Your copy of the data should match it exactly, leaving out only the pictures.

== Segment start ==

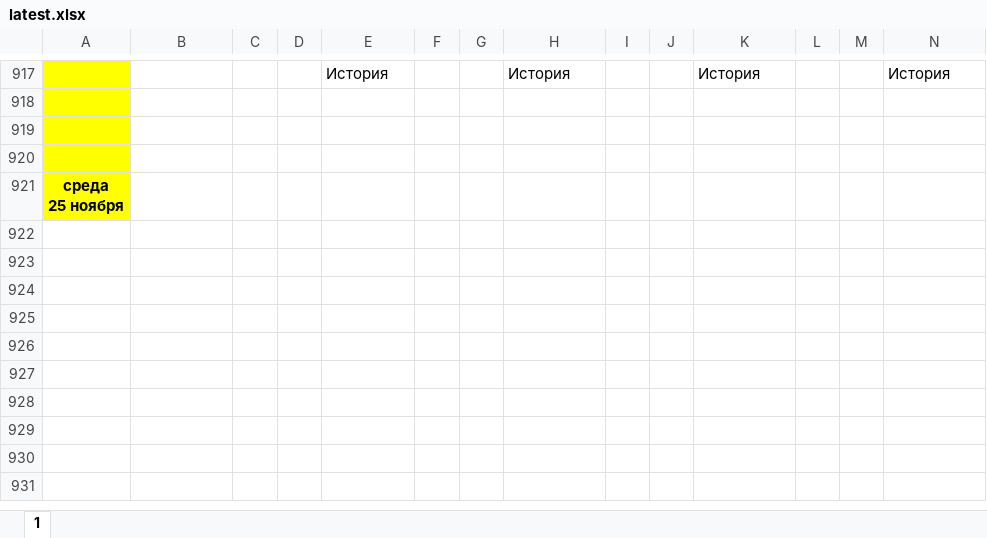
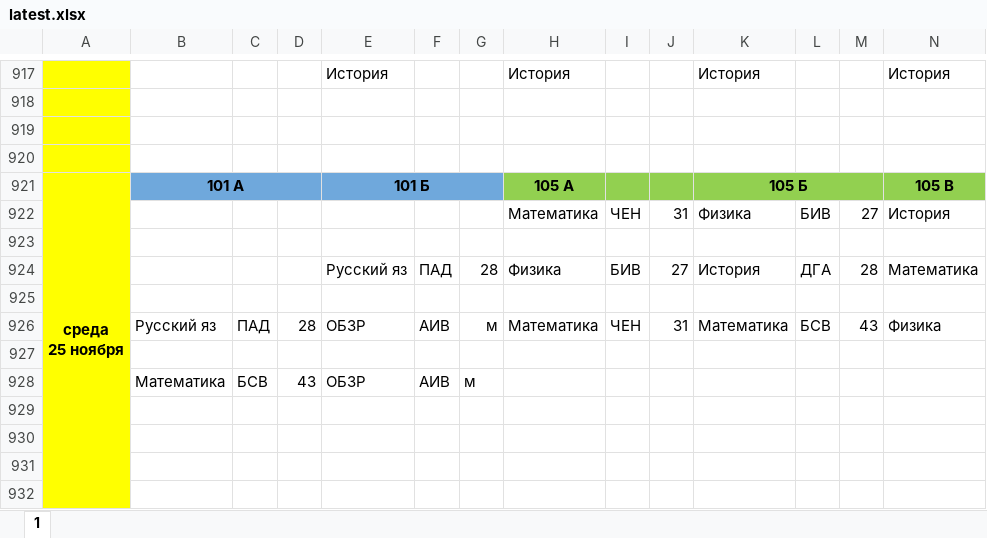
Before and after one commit to koovarem-byte/puls, an Excel workbook: cache/latest.xlsx, sheet 1, drawn as a sheet; only a part is shown, gaps mark what is left out; values as stored, in another font and other column widths than the file's, no borders; charts and pictures not drawn; removed rows and columns are numbered as before the commit, all else as after; rows hold the shown columns only; ↵ is a line break in a cell; the diff names each change by its address in the sheet, - before the commit and + after, or states it on an @@ line.

```diff
--- a/cache/latest.xlsx (sheet 1)
+++ b/cache/latest.xlsx (sheet 1)
-row 921: среда ↵ 25 ноября
+row 921: среда ↵ 25 ноября | 101 А |  |  | 101 Б |  |  | 105 А |  |  | 105 Б |  |  | 105 В
+row 922:  |  |  |  |  |  |  | Математика | ЧЕН | 31 | Физика | БИВ | 27 | История
+row 923: (empty)
+row 924:  |  |  |  | Русский яз | ПАД | 28 | Физика | БИВ | 27 | История | ДГА | 28 | Математика
+row 925: (empty)
+row 926:  | Русский яз | ПАД | 28 | ОБЗР | АИВ | м | Математика | ЧЕН | 31 | Математика | БСВ | 43 | Физика
+row 927: (empty)
+row 928:  | Математика | БСВ | 43 | ОБЗР | АИВ | м
+row 929: (empty)
+row 930: (empty)
+row 931: (empty)
+row 932: (empty)
```
Also changed, not shown: 2 other files.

== Segment end ==

ANSWER BOX:
Before and after one commit to koovarem-byte/puls, an Excel workbook: cache/latest.xlsx, sheet 1, drawn as a sheet; only a part is shown, gaps mark what is left out; values as stored, in another font and other column widths than the file's, no borders; charts and pictures not drawn; removed rows and columns are numbered as before the commit, all else as after; rows hold the shown columns only; ↵ is a line break in a cell; the diff names each change by its address in the sheet, - before the commit and + after, or states it on an @@ line.

```diff
--- a/cache/latest.xlsx (sheet 1)
+++ b/cache/latest.xlsx (sheet 1)
-row 921: среда ↵ 25 ноября
+row 921: среда ↵ 25 ноября | 101 А |  |  | 101 Б |  |  | 105 А |  |  | 105 Б |  |  | 105 В
+row 922:  |  |  |  |  |  |  | Математика | ЧЕН | 31 | Физика | БИВ | 27 | История
+row 923: (empty)
+row 924:  |  |  |  | Русский яз | ПАД | 28 | Физика | БИВ | 27 | История | ДГА | 28 | Математика
+row 925: (empty)
+row 926:  | Русский яз | ПАД | 28 | ОБЗР | АИВ | м | Математика | ЧЕН | 31 | Математика | БСВ | 43 | Физика
+row 927: (empty)
+row 928:  | Математика | БСВ | 43 | ОБЗР | АИВ | м
+row 929: (empty)
+row 930: (empty)
+row 931: (empty)
+row 932: (empty)
```
Also changed, not shown: 2 other files.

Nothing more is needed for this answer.